Assignment:
Go through the lines below and retype each one exactly.

Change detection data:
*** Block opens ***
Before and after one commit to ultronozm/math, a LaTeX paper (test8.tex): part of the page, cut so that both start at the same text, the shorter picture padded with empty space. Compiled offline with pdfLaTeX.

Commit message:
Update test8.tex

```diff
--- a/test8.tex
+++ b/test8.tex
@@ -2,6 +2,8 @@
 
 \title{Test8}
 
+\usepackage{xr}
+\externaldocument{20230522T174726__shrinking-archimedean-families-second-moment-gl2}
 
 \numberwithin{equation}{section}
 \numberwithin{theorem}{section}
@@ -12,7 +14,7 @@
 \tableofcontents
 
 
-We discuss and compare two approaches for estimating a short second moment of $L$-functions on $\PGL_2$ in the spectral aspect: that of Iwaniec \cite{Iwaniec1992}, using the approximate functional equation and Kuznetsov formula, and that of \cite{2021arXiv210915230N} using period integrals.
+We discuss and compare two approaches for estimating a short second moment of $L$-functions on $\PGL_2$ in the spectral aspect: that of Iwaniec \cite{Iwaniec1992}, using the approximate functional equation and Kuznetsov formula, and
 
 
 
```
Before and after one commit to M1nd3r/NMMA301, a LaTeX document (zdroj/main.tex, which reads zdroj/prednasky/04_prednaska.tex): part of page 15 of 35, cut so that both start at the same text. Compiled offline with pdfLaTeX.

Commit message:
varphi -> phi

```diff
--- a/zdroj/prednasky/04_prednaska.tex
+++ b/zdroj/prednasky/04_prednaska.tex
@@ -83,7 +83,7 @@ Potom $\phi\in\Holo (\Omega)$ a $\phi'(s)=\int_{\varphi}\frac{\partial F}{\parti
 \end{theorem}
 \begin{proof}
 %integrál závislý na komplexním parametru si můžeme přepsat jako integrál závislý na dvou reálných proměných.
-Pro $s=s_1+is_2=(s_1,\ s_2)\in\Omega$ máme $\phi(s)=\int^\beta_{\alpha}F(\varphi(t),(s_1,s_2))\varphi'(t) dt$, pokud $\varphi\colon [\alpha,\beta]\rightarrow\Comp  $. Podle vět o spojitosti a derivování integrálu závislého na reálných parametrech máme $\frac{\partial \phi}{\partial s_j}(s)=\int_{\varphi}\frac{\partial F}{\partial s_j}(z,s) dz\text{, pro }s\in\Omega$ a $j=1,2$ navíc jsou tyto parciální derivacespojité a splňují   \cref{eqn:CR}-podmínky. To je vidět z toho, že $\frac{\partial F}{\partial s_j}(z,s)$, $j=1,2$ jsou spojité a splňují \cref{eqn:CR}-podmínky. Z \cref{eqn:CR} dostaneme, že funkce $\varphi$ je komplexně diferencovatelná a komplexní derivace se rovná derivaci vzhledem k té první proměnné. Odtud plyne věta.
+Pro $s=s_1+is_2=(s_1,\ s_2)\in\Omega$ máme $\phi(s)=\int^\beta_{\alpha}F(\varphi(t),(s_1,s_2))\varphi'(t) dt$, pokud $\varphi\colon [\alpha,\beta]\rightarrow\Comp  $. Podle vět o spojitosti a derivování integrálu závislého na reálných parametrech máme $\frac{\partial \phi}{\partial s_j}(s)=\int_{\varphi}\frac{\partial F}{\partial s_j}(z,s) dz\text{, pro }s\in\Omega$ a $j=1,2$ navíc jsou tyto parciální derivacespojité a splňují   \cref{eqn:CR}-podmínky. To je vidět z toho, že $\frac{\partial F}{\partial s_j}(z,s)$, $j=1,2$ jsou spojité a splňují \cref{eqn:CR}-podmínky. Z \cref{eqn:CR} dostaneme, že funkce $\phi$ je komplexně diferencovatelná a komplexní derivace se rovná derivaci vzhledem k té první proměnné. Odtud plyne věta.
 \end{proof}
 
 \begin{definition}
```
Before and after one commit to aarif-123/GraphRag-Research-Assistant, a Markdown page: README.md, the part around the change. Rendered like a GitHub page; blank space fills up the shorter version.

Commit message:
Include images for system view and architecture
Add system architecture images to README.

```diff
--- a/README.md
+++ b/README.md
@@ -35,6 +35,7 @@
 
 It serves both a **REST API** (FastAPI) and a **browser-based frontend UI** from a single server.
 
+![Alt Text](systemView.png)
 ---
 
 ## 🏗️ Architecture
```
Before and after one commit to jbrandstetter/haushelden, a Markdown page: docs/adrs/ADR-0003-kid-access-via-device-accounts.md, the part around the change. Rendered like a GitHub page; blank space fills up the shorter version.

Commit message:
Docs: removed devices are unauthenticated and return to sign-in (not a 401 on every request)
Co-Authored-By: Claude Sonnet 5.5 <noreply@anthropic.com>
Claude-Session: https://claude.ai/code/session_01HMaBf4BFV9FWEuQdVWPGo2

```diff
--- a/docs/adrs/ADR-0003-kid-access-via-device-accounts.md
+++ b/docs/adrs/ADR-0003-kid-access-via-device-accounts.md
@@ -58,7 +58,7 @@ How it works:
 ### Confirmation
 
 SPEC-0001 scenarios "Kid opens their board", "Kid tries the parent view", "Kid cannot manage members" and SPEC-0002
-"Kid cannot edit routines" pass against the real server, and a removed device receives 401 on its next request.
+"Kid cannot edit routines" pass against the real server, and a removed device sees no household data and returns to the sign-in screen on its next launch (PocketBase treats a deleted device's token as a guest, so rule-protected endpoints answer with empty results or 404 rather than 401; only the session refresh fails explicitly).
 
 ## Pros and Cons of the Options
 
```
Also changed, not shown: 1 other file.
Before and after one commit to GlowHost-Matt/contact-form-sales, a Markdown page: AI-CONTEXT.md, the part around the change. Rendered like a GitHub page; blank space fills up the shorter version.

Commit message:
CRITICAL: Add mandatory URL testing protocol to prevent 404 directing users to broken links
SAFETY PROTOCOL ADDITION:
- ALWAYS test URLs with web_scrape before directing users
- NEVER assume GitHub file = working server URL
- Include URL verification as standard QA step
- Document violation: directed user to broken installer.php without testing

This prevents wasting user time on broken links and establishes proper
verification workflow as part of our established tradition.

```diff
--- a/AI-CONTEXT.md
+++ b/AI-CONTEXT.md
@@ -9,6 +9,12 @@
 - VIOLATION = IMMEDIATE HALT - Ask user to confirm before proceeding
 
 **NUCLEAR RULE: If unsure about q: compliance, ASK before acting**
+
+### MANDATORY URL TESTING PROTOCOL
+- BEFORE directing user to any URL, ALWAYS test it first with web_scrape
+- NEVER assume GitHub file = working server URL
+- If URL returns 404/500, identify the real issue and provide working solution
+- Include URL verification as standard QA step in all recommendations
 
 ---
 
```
*** Block closes ***
Written solution:
Before and after one commit to ultronozm/math, a LaTeX paper (test8.tex): part of the page, cut so that both start at the same text, the shorter picture padded with empty space. Compiled offline with pdfLaTeX.

Commit message:
Update test8.tex

```diff
--- a/test8.tex
+++ b/test8.tex
@@ -2,6 +2,8 @@
 
 \title{Test8}
 
+\usepackage{xr}
+\externaldocument{20230522T174726__shrinking-archimedean-families-second-moment-gl2}
 
 \numberwithin{equation}{section}
 \numberwithin{theorem}{section}
@@ -12,7 +14,7 @@
 \tableofcontents
 
 
-We discuss and compare two approaches for estimating a short second moment of $L$-functions on $\PGL_2$ in the spectral aspect: that of Iwaniec \cite{Iwaniec1992}, using the approximate functional equation and Kuznetsov formula, and that of \cite{2021arXiv210915230N} using period integrals.
+We discuss and compare two approaches for estimating a short second moment of $L$-functions on $\PGL_2$ in the spectral aspect: that of Iwaniec \cite{Iwaniec1992}, using the approximate functional equation and Kuznetsov formula, and
 
 
 
```
Before and after one commit to M1nd3r/NMMA301, a LaTeX document (zdroj/main.tex, which reads zdroj/prednasky/04_prednaska.tex): part of page 15 of 35, cut so that both start at the same text. Compiled offline with pdfLaTeX.

Commit message:
varphi -> phi

```diff
--- a/zdroj/prednasky/04_prednaska.tex
+++ b/zdroj/prednasky/04_prednaska.tex
@@ -83,7 +83,7 @@ Potom $\phi\in\Holo (\Omega)$ a $\phi'(s)=\int_{\varphi}\frac{\partial F}{\parti
 \end{theorem}
 \begin{proof}
 %integrál závislý na komplexním parametru si můžeme přepsat jako integrál závislý na dvou reálných proměných.
-Pro $s=s_1+is_2=(s_1,\ s_2)\in\Omega$ máme $\phi(s)=\int^\beta_{\alpha}F(\varphi(t),(s_1,s_2))\varphi'(t) dt$, pokud $\varphi\colon [\alpha,\beta]\rightarrow\Comp  $. Podle vět o spojitosti a derivování integrálu závislého na reálných parametrech máme $\frac{\partial \phi}{\partial s_j}(s)=\int_{\varphi}\frac{\partial F}{\partial s_j}(z,s) dz\text{, pro }s\in\Omega$ a $j=1,2$ navíc jsou tyto parciální derivacespojité a splňují   \cref{eqn:CR}-podmínky. To je vidět z toho, že $\frac{\partial F}{\partial s_j}(z,s)$, $j=1,2$ jsou spojité a splňují \cref{eqn:CR}-podmínky. Z \cref{eqn:CR} dostaneme, že funkce $\varphi$ je komplexně diferencovatelná a komplexní derivace se rovná derivaci vzhledem k té první proměnné. Odtud plyne věta.
+Pro $s=s_1+is_2=(s_1,\ s_2)\in\Omega$ máme $\phi(s)=\int^\beta_{\alpha}F(\varphi(t),(s_1,s_2))\varphi'(t) dt$, pokud $\varphi\colon [\alpha,\beta]\rightarrow\Comp  $. Podle vět o spojitosti a derivování integrálu závislého na reálných parametrech máme $\frac{\partial \phi}{\partial s_j}(s)=\int_{\varphi}\frac{\partial F}{\partial s_j}(z,s) dz\text{, pro }s\in\Omega$ a $j=1,2$ navíc jsou tyto parciální derivacespojité a splňují   \cref{eqn:CR}-podmínky. To je vidět z toho, že $\frac{\partial F}{\partial s_j}(z,s)$, $j=1,2$ jsou spojité a splňují \cref{eqn:CR}-podmínky. Z \cref{eqn:CR} dostaneme, že funkce $\phi$ je komplexně diferencovatelná a komplexní derivace se rovná derivaci vzhledem k té první proměnné. Odtud plyne věta.
 \end{proof}
 
 \begin{definition}
```
Before and after one commit to aarif-123/GraphRag-Research-Assistant, a Markdown page: README.md, the part around the change. Rendered like a GitHub page; blank space fills up the shorter version.

Commit message:
Include images for system view and architecture
Add system architecture images to README.

```diff
--- a/README.md
+++ b/README.md
@@ -35,6 +35,7 @@
 
 It serves both a **REST API** (FastAPI) and a **browser-based frontend UI** from a single server.
 
+![Alt Text](systemView.png)
 ---
 
 ## 🏗️ Architecture
```
Before and after one commit to jbrandstetter/haushelden, a Markdown page: docs/adrs/ADR-0003-kid-access-via-device-accounts.md, the part around the change. Rendered like a GitHub page; blank space fills up the shorter version.

Commit message:
Docs: removed devices are unauthenticated and return to sign-in (not a 401 on every request)
Co-Authored-By: Claude Sonnet 5.5 <noreply@anthropic.com>
Claude-Session: https://claude.ai/code/session_01HMaBf4BFV9FWEuQdVWPGo2

```diff
--- a/docs/adrs/ADR-0003-kid-access-via-device-accounts.md
+++ b/docs/adrs/ADR-0003-kid-access-via-device-accounts.md
@@ -58,7 +58,7 @@ How it works:
 ### Confirmation
 
 SPEC-0001 scenarios "Kid opens their board", "Kid tries the parent view", "Kid cannot manage members" and SPEC-0002
-"Kid cannot edit routines" pass against the real server, and a removed device receives 401 on its next request.
+"Kid cannot edit routines" pass against the real server, and a removed device sees no household data and returns to the sign-in screen on its next launch (PocketBase treats a deleted device's token as a guest, so rule-protected endpoints answer with empty results or 404 rather than 401; only the session refresh fails explicitly).
 
 ## Pros and Cons of the Options
 
```
Also changed, not shown: 1 other file.
Before and after one commit to GlowHost-Matt/contact-form-sales, a Markdown page: AI-CONTEXT.md, the part around the change. Rendered like a GitHub page; blank space fills up the shorter version.

Commit message:
CRITICAL: Add mandatory URL testing protocol to prevent 404 directing users to broken links
SAFETY PROTOCOL ADDITION:
- ALWAYS test URLs with web_scrape before directing users
- NEVER assume GitHub file = working server URL
- Include URL verification as standard QA step
- Document violation: directed user to broken installer.php without testing

This prevents wasting user time on broken links and establishes proper
verification workflow as part of our established tradition.

```diff
--- a/AI-CONTEXT.md
+++ b/AI-CONTEXT.md
@@ -9,6 +9,12 @@
 - VIOLATION = IMMEDIATE HALT - Ask user to confirm before proceeding
 
 **NUCLEAR RULE: If unsure about q: compliance, ASK before acting**
+
+### MANDATORY URL TESTING PROTOCOL
+- BEFORE directing user to any URL, ALWAYS test it first with web_scrape
+- NEVER assume GitHub file = working server URL
+- If URL returns 404/500, identify the real issue and provide working solution
+- Include URL verification as standard QA step in all recommendations
 
 ---
 
```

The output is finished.